Song: Old Steel Train
Album: 12 Bars
Lyrics: Chris Holm
Music: The Fattenin’ Frogs
Chris says – I began writing Old Steel Train back in September 2011 while I was spending a long weekend up at my parents’ place in Northern Minnesota. I was attempting to write an up-tempo acoustic slide guitar song with held out hollered lines like Charlie Parr’s Ain’t No Grave Gonna Hold My Body Down. I recorded a rough demo and then put it aside for probably six months. When we started writing songs again for the new album, I went back through my old recordings and started re-working that idea. This time, I decided to take more of a Johnny Cash storytelling approach. I took the initial spark for the lyrics from remembering visits to the Duluth Depot museum as a kid, seeing all the old trains there. The story arc was also influenced by the fact that all the railroad tracks in my hometown had been removed and trains no longer go through town. I then put myself in the perspective of a train looking at the world as if it were an older person forced into retirement. How would a train feel about being stuck in a museum while the railroad tracks are being torn up and trucks are taking over its job? Originally the story was about a Southern train between San Antonio and New Orleans, mainly just because as I was improvising lyrics while composing them, that’s the two cities that popped in my mind. With the more story based lyrics starting to take shape, I decided to take the music in a more country leaning direction. I slowed the tempo and added the cuts to the verses, but I put in the bridge / outro sections which were truer to the original idea of the song.

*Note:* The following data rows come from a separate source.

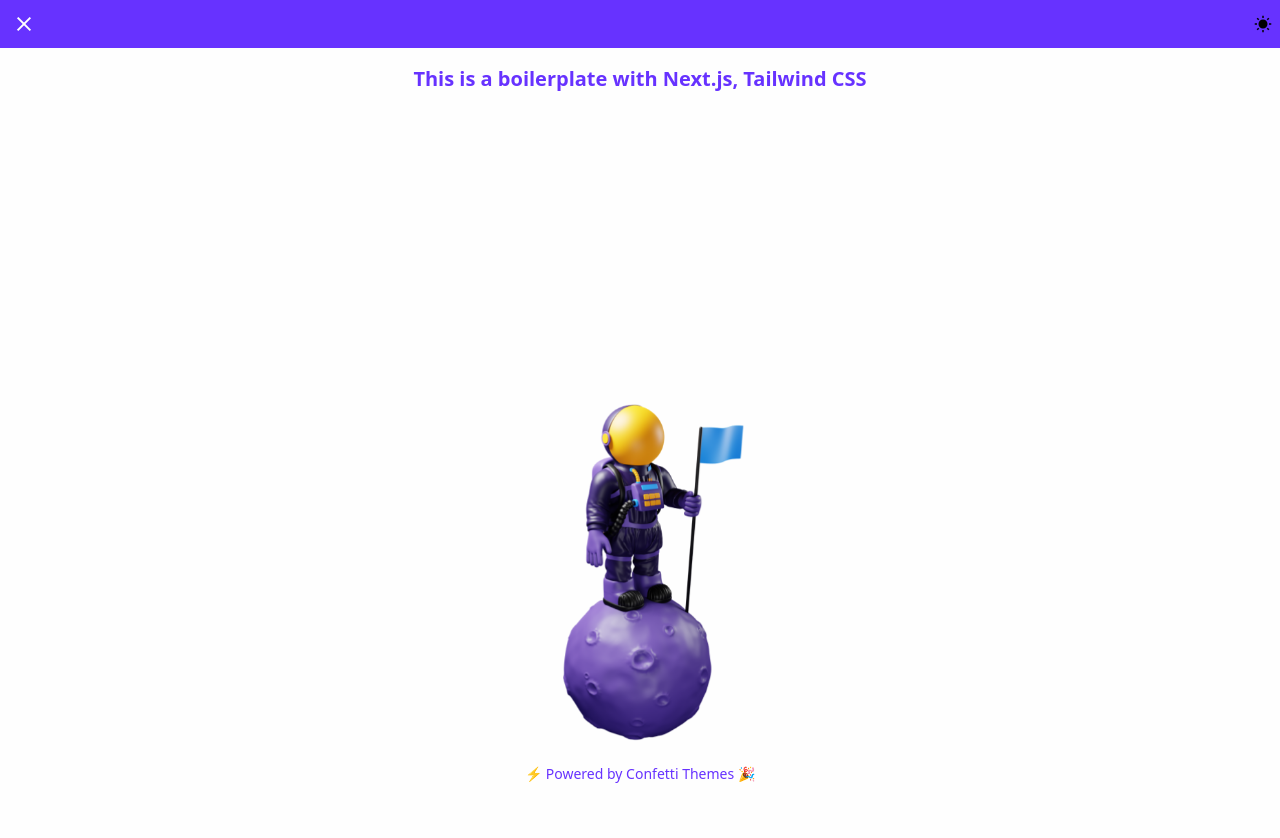
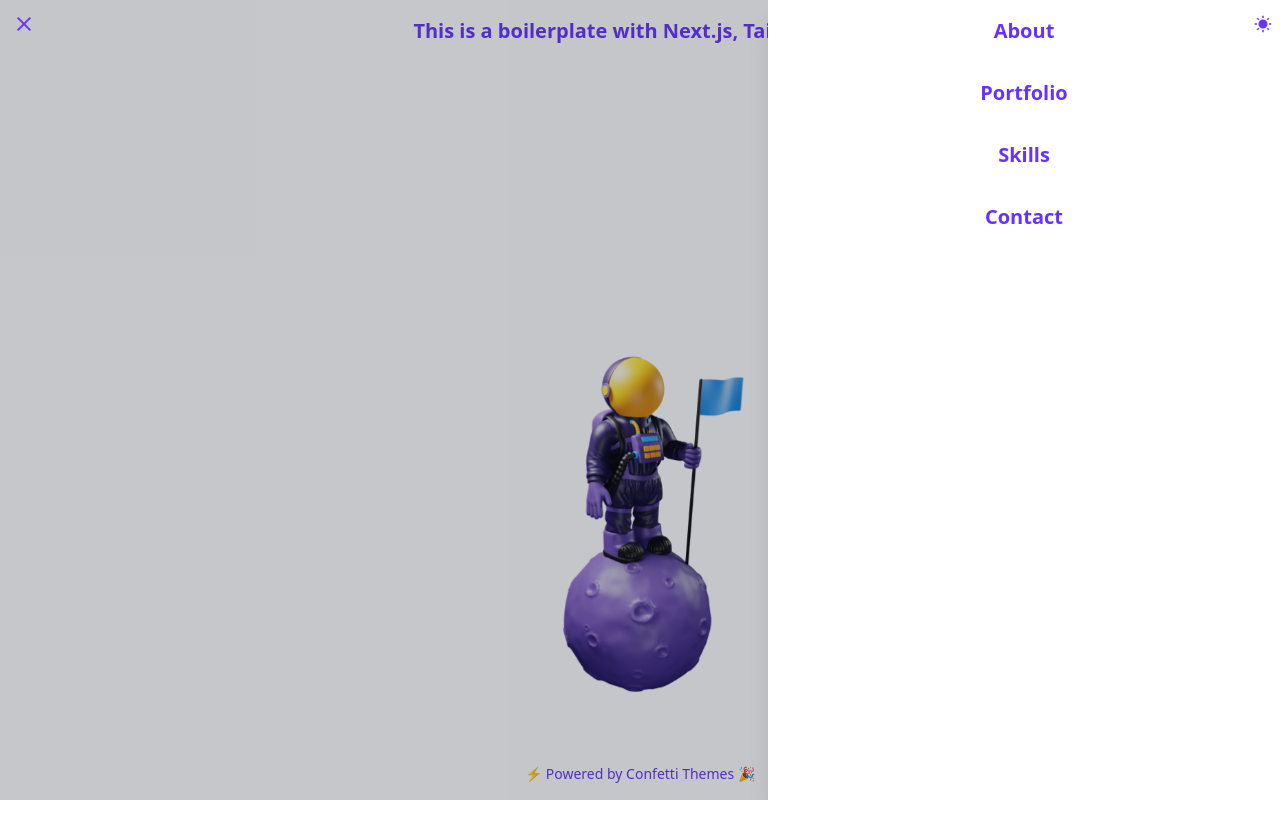
Before and after one commit to MichaelDepp/Nextjs-TailwindCSS-Boilerplate, a Next.js app: page / in a window 1280 px wide. Both pictures are taken after a click on the button 24 px from the left and 24 px from the top of the page. Shown: the top 838 px of the page. After the commit the page ends 800 px from the top, so only its background shows below. Built offline with nearby package versions, Linux system fonts and the light colour scheme.

Commit message:
refactor: make the changes for the header to stick on top

```diff
--- a/src/components/HeaderBar/index.jsx
+++ b/src/components/HeaderBar/index.jsx
@@ -1,7 +1,9 @@
+import React from 'react';
 import { useState } from 'react';
 import { useTheme } from 'next-themes';
 import Hamburger from 'hamburger-react';
 import { RiMoonFill, RiSunFill } from 'react-icons/ri';
+import Drawer from '../Drawer';
 
 const HeaderBar = () => {
     const [isOpen, setOpen] = useState(false);
@@ -10,21 +12,38 @@ const HeaderBar = () => {
     const onSwitchTheme = (mode) => setTheme(mode);
 
     return (
-        <div className="flex items-center justify-between flex-wrap bg-theme-primary dark:bg-black-100">
-            <Hamburger
-                color={theme === 'light' ? 'black' : 'white'}
-                size={18}
-                toggled={isOpen}
-                toggle={setOpen}
-            />
-            <div className="px-2">
-                {theme === 'light' ? (
-                    <RiMoonFill size={18} onClick={() => onSwitchTheme('dark')} />
-                ) : (
-                    <RiSunFill size={18} onClick={() => onSwitchTheme('light')} />
-                )}
+        <>
+            <div className="fixed z-50 top-0 w-full flex items-center justify-between flex-wrap">
+                <Hamburger color="#6732ff" size={18} toggled={isOpen} toggle={setOpen} />
+                <div className="px-2">
+                    {theme === 'light' ? (
+                        <RiMoonFill
+                            className="text-theme-primary"
+                            size={18}
+                            onClick={() => onSwitchTheme('dark')}
+                        />
+                    ) : (
+                        <RiSunFill
+                            className="text-theme-primary"
+                            size={18}
+                            onClick={() => onSwitchTheme('light')}
+                        />
+                    )}
+                </div>
             </div>
-        </div>
+            <Drawer isOpen={isOpen} setIsOpen={setOpen}>
+                <div>
+                    <h1 className="p-4 text-center text-xl text-theme-primary font-bold">About</h1>
+                    <h1 className="p-4 text-center text-xl text-theme-primary font-bold">
+                        Portfolio
+                    </h1>
+                    <h1 className="p-4 text-center text-xl text-theme-primary font-bold">Skills</h1>
+                    <h1 className="p-4 text-center text-xl text-theme-primary font-bold">
+                        Contact
+                    </h1>
+                </div>
+            </Drawer>
+        </>
     );
 };
 
```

At this point I brought the song to the band. This song is one of the rare occasions I brought an almost completed song to the band – we did almost no restructuring of it. Berek originally played guitar on it but after we played it live one time that way we decided to try having him play some honky tonk piano on it and that stuck. The Lily Pads added in “woo woo” backing vocals to mimic a train whistle. Around this point, I decided I really wanted this song to be more relevant to my surroundings and the influences that caused me to write it. Through a couple iterations of rewrites and a dropped verse, I changed the story to be about an ore hauling train on the Minnesota Iron Range. When we recorded the song in the studio, I had Paul and Berek add back in some of Berek’s original guitar ideas, along with Paul throwing down some country style lead guitar picking. I feel like the end result captures the spirit of what I was attempting to do very well.